§ THE DATA
------------------------------------------------------------------------

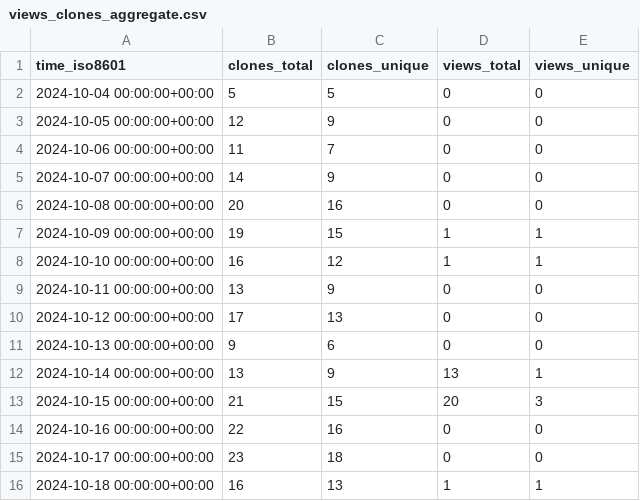
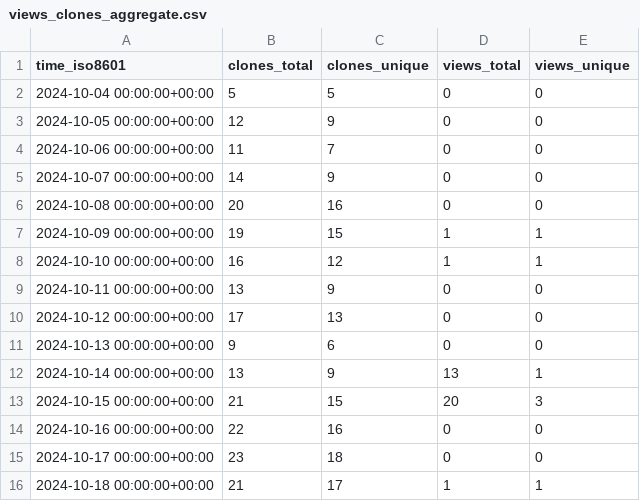
Before and after one commit to khulnasoft-bot/repository-statistics, a CSV file: khulnasoft-lab/vuln-list/ghrs-data/views_clones_aggregate.csv, drawn as a sheet.

```diff
--- a/khulnasoft-lab/vuln-list/ghrs-data/views_clones_aggregate.csv
+++ b/khulnasoft-lab/vuln-list/ghrs-data/views_clones_aggregate.csv
@@ -15,2 +15,2 @@ time_iso8601,clones_total,clones_unique,views_total,views_unique
 2024-10-17 00:00:00+00:00,23,18,0,0
-2024-10-18 00:00:00+00:00,16,13,1,1
+2024-10-18 00:00:00+00:00,21,17,1,1
```
Also changed, not shown: 1 other file.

------------------------------------------------------------------------

§ REQUIREMENT
Would you copy out the material above exactly, without the pictures in it?

§ ANSWER FOR THE TASK
Before and after one commit to khulnasoft-bot/repository-statistics, a CSV file: khulnasoft-lab/vuln-list/ghrs-data/views_clones_aggregate.csv, drawn as a sheet.

```diff
--- a/khulnasoft-lab/vuln-list/ghrs-data/views_clones_aggregate.csv
+++ b/khulnasoft-lab/vuln-list/ghrs-data/views_clones_aggregate.csv
@@ -15,2 +15,2 @@ time_iso8601,clones_total,clones_unique,views_total,views_unique
 2024-10-17 00:00:00+00:00,23,18,0,0
-2024-10-18 00:00:00+00:00,16,13,1,1
+2024-10-18 00:00:00+00:00,21,17,1,1
```
Also changed, not shown: 1 other file.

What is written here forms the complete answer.